Reflecting the general consensus in industry that large, complex systems development and acquisition efforts should be guided by explicit EAs, Congress required Federal Agency Chief Information Officers to develop, maintain, and facilitate integrated systems architectures with the passage of the Clinger-Cohen Act1in 1996. Additionally, OMB has issued guidance that requires agency information systems investments to be consistent with Federal, Agency, and bureau architectures. Other OMB guidance provides for the content of Agency enterprise architectures.2 Similarly, the Chief Information Officer Council, the Department of the Treasury, the National Institute of Standards Technology (NIST), and GAO, have developed architecture frameworks or models that define the content of enterprise architectures.This guide builds upon, complements, and is directly linked to the GAO Information Technology Investment Management (ITIM) framework that was developed to provide a common structure for discussing and assessing IT capital planning and investment control (CPIC) practices at Federal Agencies. ITIM enhances earlier Federal IT investment management guidance by extending the Select/Control/Evaluate approach, mandated by the Clinger-Cohen Act, into a growth and maturity framework.5 It is also directly linked to the Federal Enterprise Architecture Framework.

The Need for this Guide
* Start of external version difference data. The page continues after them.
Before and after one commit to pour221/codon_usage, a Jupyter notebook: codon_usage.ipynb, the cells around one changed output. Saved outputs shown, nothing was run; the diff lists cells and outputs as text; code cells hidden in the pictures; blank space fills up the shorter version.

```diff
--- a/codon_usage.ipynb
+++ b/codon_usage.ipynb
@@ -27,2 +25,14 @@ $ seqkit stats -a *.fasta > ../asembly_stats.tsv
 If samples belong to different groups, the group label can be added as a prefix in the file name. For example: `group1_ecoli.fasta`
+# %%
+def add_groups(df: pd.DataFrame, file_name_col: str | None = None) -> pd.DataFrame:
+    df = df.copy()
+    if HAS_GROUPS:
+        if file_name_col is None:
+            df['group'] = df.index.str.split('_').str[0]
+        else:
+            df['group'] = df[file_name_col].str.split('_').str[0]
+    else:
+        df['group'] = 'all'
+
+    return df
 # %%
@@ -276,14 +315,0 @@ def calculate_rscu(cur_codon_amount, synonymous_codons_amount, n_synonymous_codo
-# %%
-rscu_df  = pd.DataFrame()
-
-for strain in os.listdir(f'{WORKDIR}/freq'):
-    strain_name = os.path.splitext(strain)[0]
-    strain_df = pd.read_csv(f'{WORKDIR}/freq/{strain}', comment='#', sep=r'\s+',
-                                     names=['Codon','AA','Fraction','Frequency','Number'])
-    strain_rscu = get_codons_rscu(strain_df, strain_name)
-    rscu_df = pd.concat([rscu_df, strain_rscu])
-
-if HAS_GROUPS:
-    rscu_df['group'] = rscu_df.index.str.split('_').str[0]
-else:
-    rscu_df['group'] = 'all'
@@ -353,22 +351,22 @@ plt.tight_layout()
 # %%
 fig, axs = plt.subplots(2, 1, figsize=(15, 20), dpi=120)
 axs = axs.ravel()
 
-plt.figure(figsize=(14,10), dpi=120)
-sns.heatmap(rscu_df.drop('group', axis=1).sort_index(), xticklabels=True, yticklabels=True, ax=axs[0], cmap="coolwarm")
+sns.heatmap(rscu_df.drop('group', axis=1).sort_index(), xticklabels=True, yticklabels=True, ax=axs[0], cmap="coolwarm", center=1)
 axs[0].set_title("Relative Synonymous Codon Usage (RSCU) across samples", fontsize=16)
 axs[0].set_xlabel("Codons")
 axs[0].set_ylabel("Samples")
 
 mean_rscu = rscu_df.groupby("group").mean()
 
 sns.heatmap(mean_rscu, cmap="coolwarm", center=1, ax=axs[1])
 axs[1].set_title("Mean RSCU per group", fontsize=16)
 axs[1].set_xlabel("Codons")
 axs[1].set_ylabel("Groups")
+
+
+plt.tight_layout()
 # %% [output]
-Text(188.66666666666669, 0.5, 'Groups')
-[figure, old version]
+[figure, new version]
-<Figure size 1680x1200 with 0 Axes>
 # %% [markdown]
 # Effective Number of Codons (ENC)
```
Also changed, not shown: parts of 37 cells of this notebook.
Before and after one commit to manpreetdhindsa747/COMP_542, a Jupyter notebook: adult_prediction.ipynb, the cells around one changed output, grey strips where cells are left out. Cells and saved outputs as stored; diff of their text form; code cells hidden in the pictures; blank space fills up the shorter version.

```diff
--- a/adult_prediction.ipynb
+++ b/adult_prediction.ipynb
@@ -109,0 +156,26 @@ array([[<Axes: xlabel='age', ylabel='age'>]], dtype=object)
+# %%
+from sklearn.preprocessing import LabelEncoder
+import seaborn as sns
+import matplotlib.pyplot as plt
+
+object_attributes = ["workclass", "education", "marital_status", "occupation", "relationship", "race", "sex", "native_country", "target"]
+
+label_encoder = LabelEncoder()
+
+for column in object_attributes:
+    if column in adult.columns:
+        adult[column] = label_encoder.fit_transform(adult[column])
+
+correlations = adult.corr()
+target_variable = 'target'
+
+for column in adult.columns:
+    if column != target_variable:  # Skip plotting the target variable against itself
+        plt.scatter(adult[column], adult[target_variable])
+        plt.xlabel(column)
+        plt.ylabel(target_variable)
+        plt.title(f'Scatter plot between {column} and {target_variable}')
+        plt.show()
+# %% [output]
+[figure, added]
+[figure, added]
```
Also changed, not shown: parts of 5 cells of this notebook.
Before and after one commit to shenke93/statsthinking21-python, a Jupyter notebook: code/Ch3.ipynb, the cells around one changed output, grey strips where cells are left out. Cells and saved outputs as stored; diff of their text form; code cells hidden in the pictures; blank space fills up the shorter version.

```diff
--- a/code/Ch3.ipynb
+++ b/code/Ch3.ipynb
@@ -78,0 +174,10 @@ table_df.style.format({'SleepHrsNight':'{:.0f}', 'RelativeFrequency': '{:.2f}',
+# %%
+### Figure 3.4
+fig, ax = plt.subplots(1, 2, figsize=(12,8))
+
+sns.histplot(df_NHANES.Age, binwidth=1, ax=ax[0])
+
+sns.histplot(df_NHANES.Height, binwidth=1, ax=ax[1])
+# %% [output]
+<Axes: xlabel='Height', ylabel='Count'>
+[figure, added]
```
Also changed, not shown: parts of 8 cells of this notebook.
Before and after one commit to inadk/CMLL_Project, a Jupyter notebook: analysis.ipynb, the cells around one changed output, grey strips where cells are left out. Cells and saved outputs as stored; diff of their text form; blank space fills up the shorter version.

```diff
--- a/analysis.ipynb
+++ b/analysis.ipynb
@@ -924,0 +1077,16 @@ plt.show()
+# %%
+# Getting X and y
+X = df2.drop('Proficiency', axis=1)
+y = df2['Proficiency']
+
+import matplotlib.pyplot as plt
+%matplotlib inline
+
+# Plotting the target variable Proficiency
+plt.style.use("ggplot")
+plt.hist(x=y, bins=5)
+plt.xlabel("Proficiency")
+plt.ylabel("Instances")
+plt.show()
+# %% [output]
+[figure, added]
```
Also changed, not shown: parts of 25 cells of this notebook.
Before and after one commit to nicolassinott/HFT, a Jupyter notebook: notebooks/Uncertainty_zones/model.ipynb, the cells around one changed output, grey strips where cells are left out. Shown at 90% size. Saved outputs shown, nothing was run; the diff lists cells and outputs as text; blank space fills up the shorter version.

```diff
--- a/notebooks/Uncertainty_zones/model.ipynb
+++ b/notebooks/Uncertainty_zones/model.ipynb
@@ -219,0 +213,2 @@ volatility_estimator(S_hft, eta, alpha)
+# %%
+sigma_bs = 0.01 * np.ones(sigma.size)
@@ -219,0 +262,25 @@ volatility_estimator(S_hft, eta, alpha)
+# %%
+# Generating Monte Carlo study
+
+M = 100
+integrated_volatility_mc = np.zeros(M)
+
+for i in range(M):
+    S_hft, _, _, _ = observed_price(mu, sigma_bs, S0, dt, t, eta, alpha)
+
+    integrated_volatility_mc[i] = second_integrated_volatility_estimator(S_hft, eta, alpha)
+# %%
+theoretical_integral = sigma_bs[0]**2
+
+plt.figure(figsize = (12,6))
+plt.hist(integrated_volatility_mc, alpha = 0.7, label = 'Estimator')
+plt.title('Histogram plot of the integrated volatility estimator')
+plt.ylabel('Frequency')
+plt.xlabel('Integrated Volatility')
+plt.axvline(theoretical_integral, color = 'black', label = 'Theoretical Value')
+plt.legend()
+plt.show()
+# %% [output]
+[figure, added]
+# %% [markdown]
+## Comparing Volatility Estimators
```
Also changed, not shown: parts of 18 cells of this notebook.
While these frameworks and models provide valuable guidance on the content of enterprise architectures, there is literally no federal guidance how to successfully manage the process of creating, changing, and using the enterprise architecture. This guidance is crucially important. Without it, it is highly unlikely that an organization can successfully produce a complete and enforceable EA for optimizing its systems« business value and mission performance. For example, effective development of a complete EA needs a corporate commitment with senior management sponsorship. The enterprise architecture development should be managed as a formal project by an organizational entity that is held accountable for success. Since the EA facilitates change based upon the changing business environment of the organization, the architect is the organization«s primary change agent. Effective implementation requires establishment of system compliance with the architecture, as well as continuous assessment and enforcement of compliance. Waiver of these requirements may occur only after careful, thorough, and documented analysis. Without these commitments, responsibilities, and tools, the risk is great that new systems will not meet business needs, will be incompatible, will perform poorly, and will cost more to develop, integrate, and maintain than is warranted.


The processes described in this guide represent fundamental principles of good EA management. Since the guide is not a one-size-fits-all proposition, Agencies or organizations should adapt its recommendations and steps to fit their individual needs. We encourage you to consider these EA processes and best practices carefully before pursuing other approaches.